Task to complete: Go through the material and copy each line in which the word "onvif" shows up.

Data shown:
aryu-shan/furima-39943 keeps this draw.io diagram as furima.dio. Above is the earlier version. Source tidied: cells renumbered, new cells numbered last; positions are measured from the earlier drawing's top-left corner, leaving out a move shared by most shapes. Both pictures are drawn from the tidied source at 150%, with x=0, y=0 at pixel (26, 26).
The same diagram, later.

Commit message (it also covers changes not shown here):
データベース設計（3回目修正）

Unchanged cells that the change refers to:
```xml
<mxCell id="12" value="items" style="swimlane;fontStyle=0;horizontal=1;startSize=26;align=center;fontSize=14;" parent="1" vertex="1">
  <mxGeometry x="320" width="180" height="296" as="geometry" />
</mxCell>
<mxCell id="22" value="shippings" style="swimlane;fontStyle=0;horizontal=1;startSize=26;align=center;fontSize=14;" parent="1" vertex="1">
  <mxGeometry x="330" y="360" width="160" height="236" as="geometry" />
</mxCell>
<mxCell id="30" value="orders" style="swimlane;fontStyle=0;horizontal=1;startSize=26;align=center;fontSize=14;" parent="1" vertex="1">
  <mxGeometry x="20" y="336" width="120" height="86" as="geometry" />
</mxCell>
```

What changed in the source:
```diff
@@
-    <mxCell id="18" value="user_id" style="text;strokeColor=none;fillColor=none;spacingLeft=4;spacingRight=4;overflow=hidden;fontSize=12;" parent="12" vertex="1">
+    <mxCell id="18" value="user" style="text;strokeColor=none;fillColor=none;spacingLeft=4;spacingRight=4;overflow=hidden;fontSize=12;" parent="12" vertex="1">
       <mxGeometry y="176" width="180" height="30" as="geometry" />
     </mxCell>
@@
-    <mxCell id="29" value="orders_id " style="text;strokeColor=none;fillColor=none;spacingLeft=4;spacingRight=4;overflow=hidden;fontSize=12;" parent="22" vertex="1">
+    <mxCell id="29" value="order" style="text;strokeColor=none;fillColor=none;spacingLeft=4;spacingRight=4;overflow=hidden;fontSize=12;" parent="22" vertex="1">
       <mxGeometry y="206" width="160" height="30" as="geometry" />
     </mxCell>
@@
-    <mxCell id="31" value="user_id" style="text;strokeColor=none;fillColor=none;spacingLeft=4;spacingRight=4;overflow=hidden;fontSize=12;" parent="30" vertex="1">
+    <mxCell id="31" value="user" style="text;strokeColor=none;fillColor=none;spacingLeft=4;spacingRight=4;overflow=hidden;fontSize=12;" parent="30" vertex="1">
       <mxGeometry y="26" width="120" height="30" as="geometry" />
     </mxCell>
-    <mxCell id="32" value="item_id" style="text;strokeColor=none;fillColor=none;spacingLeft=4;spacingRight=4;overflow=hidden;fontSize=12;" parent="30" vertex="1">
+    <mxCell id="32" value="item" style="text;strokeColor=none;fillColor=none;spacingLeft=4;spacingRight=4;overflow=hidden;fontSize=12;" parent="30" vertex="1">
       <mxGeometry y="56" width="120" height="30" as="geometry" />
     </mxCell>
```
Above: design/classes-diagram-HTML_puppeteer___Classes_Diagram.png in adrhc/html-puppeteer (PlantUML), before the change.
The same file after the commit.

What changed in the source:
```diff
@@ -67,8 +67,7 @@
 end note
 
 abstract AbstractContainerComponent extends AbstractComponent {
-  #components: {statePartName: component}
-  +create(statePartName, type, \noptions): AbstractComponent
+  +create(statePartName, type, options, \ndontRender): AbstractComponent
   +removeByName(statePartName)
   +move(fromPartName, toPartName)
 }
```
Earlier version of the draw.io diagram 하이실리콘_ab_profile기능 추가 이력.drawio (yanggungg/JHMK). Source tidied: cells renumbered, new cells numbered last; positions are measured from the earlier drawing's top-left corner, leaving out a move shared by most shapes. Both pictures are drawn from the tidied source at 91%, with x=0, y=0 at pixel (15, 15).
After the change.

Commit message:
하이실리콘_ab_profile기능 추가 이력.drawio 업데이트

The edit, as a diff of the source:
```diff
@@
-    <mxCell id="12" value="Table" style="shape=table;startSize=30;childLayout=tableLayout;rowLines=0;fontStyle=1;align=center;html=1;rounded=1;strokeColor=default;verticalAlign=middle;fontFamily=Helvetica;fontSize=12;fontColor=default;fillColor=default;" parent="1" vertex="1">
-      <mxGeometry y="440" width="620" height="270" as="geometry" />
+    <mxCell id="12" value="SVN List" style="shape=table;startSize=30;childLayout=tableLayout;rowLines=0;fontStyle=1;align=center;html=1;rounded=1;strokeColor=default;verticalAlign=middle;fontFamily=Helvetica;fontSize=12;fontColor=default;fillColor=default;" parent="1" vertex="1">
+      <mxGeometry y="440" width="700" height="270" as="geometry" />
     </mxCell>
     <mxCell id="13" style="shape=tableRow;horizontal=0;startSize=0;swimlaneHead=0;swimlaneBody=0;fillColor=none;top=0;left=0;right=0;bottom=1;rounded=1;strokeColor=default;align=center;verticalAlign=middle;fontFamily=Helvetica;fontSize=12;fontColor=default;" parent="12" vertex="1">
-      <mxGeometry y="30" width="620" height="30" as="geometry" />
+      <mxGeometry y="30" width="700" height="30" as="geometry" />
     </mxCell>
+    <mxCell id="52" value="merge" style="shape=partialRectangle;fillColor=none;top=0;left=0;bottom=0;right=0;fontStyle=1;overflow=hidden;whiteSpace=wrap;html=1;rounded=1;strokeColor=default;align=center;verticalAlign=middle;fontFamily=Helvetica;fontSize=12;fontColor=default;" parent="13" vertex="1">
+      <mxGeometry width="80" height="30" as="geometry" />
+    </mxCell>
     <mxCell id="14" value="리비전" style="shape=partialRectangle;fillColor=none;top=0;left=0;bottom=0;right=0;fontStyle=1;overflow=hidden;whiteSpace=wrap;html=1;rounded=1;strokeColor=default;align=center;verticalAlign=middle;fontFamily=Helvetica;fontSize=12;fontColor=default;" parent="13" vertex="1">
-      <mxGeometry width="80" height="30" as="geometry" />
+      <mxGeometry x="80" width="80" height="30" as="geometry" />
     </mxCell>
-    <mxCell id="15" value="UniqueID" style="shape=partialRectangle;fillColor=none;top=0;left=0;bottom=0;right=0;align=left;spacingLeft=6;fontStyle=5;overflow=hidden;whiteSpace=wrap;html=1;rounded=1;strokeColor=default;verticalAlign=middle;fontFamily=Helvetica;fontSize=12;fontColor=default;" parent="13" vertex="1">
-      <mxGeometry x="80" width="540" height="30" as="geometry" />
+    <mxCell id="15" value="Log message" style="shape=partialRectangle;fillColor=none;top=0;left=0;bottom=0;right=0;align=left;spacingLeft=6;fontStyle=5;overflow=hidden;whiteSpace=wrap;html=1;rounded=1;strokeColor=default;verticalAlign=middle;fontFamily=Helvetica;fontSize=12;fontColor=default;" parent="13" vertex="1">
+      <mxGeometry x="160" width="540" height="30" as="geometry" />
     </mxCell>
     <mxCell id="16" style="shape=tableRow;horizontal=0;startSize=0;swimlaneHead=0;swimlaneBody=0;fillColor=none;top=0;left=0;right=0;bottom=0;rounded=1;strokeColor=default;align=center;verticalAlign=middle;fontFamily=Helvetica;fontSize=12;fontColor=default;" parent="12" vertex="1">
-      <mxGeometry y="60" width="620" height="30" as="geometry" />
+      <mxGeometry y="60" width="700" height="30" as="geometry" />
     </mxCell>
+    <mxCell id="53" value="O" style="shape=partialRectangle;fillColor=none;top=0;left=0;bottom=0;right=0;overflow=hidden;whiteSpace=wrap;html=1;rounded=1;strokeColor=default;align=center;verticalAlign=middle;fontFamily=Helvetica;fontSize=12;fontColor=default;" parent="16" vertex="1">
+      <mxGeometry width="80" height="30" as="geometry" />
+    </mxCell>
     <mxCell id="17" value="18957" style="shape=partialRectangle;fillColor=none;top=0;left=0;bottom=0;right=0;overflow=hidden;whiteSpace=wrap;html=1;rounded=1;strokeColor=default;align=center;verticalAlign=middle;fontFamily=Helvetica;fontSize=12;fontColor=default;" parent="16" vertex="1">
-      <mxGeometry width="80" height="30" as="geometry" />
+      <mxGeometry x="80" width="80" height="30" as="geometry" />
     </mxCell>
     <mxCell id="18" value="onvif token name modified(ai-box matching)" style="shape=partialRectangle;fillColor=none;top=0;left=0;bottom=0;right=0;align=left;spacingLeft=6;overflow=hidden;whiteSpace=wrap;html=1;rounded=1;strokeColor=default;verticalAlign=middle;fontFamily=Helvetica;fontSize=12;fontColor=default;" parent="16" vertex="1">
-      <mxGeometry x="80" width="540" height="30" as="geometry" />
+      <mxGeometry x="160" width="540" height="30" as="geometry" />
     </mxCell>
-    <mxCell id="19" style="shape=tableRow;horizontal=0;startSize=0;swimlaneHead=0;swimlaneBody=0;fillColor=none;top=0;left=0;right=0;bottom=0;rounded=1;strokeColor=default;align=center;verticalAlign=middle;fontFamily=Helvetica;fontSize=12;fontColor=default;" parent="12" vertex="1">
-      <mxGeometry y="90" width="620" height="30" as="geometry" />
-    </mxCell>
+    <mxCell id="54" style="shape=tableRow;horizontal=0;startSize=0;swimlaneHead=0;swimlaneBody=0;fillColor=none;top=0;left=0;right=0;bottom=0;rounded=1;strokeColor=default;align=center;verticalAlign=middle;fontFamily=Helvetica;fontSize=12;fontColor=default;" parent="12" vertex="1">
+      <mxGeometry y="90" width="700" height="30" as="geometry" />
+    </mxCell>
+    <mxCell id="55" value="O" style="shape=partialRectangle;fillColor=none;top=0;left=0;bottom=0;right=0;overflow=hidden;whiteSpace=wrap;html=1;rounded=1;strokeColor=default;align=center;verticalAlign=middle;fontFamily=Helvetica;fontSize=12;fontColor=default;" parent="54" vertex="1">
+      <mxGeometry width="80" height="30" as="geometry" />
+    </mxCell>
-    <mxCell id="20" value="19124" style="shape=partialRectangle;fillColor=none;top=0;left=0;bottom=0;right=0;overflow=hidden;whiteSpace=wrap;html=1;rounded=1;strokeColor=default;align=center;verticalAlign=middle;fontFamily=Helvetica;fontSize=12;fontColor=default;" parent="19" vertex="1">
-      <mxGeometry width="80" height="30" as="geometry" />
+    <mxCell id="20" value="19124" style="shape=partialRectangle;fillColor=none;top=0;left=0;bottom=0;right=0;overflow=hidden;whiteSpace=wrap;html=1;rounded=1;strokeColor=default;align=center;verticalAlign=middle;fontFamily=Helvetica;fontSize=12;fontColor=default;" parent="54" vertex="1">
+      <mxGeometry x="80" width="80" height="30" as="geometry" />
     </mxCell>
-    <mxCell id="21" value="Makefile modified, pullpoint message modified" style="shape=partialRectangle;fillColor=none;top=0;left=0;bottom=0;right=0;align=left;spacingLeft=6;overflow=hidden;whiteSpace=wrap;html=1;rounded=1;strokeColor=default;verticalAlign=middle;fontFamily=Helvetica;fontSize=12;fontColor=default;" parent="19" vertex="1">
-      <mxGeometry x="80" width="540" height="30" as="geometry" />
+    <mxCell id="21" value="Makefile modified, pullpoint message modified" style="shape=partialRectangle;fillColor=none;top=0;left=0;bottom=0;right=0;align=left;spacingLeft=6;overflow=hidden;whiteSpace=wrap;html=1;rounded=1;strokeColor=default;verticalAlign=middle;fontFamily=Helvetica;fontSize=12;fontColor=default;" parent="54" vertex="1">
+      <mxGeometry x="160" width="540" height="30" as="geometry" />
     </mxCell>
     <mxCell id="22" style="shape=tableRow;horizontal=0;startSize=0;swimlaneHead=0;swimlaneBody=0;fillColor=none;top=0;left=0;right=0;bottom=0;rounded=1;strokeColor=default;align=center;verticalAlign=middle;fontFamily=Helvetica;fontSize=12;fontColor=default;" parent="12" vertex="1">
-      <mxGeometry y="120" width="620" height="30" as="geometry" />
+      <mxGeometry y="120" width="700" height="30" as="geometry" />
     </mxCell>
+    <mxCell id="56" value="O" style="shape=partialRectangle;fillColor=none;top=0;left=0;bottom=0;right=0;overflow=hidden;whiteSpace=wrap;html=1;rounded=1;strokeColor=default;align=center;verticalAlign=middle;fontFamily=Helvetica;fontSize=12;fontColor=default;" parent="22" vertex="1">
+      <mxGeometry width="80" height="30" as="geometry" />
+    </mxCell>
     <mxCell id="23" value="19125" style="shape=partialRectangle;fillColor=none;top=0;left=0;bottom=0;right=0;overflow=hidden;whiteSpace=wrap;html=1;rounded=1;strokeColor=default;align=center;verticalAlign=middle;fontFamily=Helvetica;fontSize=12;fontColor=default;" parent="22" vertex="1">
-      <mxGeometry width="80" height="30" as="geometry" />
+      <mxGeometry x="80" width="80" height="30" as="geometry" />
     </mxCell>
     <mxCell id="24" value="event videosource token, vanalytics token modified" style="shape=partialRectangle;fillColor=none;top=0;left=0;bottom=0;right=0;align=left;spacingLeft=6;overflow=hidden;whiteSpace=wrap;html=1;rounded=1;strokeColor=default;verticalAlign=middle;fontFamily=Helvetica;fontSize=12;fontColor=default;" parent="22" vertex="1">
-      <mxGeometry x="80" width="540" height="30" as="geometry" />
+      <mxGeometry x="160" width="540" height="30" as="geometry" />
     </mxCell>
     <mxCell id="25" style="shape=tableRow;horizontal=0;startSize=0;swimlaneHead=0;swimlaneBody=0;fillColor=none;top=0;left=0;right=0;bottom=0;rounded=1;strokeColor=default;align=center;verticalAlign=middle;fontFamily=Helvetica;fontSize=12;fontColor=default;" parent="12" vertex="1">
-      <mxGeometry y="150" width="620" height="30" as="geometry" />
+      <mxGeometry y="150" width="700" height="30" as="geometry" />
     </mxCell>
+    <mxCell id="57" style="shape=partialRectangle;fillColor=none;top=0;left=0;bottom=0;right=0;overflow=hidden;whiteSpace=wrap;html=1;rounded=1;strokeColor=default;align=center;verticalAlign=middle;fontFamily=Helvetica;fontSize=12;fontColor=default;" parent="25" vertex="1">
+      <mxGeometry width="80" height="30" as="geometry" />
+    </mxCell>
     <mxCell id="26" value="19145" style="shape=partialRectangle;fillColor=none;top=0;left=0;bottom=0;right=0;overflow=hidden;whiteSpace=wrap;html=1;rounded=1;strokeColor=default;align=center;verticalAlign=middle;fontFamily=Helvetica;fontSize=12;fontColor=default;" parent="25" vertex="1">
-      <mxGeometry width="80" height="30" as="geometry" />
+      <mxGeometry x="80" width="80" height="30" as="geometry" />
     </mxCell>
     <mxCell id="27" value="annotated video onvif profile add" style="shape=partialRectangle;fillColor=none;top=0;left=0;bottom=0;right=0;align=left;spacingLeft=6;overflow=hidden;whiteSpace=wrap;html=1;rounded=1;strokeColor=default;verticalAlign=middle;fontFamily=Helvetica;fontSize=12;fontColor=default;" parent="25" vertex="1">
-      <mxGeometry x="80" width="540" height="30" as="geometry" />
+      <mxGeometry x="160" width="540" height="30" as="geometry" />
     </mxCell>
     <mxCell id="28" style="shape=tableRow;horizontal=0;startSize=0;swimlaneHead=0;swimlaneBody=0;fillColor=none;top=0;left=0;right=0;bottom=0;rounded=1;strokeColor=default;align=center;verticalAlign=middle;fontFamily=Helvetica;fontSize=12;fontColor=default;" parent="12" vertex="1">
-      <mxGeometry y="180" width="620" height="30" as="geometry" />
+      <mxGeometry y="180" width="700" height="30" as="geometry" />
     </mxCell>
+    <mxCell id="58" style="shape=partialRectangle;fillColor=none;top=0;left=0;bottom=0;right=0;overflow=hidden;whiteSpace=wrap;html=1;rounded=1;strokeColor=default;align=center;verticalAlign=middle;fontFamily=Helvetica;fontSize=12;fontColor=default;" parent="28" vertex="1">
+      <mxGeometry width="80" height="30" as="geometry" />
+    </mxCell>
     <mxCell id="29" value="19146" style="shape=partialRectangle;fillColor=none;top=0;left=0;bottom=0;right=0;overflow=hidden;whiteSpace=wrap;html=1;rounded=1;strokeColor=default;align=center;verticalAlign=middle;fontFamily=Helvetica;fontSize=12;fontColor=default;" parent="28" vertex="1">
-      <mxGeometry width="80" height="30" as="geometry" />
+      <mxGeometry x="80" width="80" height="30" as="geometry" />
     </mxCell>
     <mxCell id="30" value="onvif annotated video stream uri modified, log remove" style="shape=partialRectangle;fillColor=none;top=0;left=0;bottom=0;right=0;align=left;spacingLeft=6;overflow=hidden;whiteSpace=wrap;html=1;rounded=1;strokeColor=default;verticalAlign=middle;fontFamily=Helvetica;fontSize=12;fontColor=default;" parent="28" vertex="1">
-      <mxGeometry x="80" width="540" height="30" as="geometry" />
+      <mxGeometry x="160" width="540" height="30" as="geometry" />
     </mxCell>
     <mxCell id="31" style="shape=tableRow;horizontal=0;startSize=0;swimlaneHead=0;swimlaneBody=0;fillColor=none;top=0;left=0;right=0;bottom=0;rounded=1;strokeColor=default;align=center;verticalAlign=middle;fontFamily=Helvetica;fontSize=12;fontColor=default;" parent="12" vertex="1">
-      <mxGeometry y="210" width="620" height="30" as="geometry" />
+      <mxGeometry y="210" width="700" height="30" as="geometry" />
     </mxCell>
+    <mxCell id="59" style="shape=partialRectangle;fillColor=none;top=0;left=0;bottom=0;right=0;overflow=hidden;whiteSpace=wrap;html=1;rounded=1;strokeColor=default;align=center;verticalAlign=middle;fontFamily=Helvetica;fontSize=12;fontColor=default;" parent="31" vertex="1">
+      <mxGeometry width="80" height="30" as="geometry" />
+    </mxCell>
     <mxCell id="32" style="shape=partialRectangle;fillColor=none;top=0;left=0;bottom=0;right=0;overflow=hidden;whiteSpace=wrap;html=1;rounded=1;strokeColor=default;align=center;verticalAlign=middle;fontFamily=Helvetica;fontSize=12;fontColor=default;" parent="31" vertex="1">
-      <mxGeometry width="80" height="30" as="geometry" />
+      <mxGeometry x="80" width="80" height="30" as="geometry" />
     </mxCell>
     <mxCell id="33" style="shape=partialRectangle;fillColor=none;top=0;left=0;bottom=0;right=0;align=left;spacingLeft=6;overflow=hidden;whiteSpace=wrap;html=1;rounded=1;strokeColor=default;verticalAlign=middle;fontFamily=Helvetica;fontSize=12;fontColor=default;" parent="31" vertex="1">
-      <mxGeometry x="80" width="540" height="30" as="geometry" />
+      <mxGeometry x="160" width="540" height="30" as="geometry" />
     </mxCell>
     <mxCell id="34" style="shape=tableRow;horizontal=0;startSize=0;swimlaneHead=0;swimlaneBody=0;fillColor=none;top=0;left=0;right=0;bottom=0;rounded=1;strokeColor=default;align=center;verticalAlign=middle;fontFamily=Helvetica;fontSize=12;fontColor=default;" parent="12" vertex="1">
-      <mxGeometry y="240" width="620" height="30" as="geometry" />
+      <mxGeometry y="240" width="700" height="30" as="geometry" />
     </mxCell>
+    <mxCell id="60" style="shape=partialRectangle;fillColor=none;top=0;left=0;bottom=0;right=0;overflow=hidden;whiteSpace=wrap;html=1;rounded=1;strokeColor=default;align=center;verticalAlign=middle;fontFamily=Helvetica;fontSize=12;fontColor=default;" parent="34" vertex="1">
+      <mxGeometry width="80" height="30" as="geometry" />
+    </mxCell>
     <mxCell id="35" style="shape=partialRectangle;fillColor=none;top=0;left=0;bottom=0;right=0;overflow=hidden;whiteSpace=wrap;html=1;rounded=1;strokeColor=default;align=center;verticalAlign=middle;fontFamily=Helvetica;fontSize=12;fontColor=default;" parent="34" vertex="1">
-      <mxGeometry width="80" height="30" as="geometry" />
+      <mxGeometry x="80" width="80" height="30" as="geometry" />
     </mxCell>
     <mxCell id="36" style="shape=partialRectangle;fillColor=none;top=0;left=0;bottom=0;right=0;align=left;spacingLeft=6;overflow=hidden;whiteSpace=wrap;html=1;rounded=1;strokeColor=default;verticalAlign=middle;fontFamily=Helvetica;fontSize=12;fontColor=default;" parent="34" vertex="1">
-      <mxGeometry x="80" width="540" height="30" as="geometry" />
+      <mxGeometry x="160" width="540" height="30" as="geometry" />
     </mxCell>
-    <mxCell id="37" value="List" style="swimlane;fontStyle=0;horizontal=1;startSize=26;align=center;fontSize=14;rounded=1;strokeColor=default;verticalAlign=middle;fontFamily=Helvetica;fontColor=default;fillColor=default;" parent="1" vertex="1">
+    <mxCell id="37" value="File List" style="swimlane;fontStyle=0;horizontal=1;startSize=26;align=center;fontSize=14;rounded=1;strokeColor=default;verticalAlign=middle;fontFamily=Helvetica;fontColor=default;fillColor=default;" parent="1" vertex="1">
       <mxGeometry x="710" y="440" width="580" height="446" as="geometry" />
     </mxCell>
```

Result of the exercise:
     <mxCell id="18" value="onvif token name modified(ai-box matching)" style="shape=partialRectangle;fillColor=none;top=0;left=0;bottom=0;right=0;align=left;spacingLeft=6;overflow=hidden;whiteSpace=wrap;html=1;rounded=1;strokeColor=default;verticalAlign=middle;fontFamily=Helvetica;fontSize=12;fontColor=default;" parent="16" vertex="1">
     <mxCell id="27" value="annotated video onvif profile add" style="shape=partialRectangle;fillColor=none;top=0;left=0;bottom=0;right=0;align=left;spacingLeft=6;overflow=hidden;whiteSpace=wrap;html=1;rounded=1;strokeColor=default;verticalAlign=middle;fontFamily=Helvetica;fontSize=12;fontColor=default;" parent="25" vertex="1">
     <mxCell id="30" value="onvif annotated video stream uri modified, log remove" style="shape=partialRectangle;fillColor=none;top=0;left=0;bottom=0;right=0;align=left;spacingLeft=6;overflow=hidden;whiteSpace=wrap;html=1;rounded=1;strokeColor=default;verticalAlign=middle;fontFamily=Helvetica;fontSize=12;fontColor=default;" parent="28" vertex="1">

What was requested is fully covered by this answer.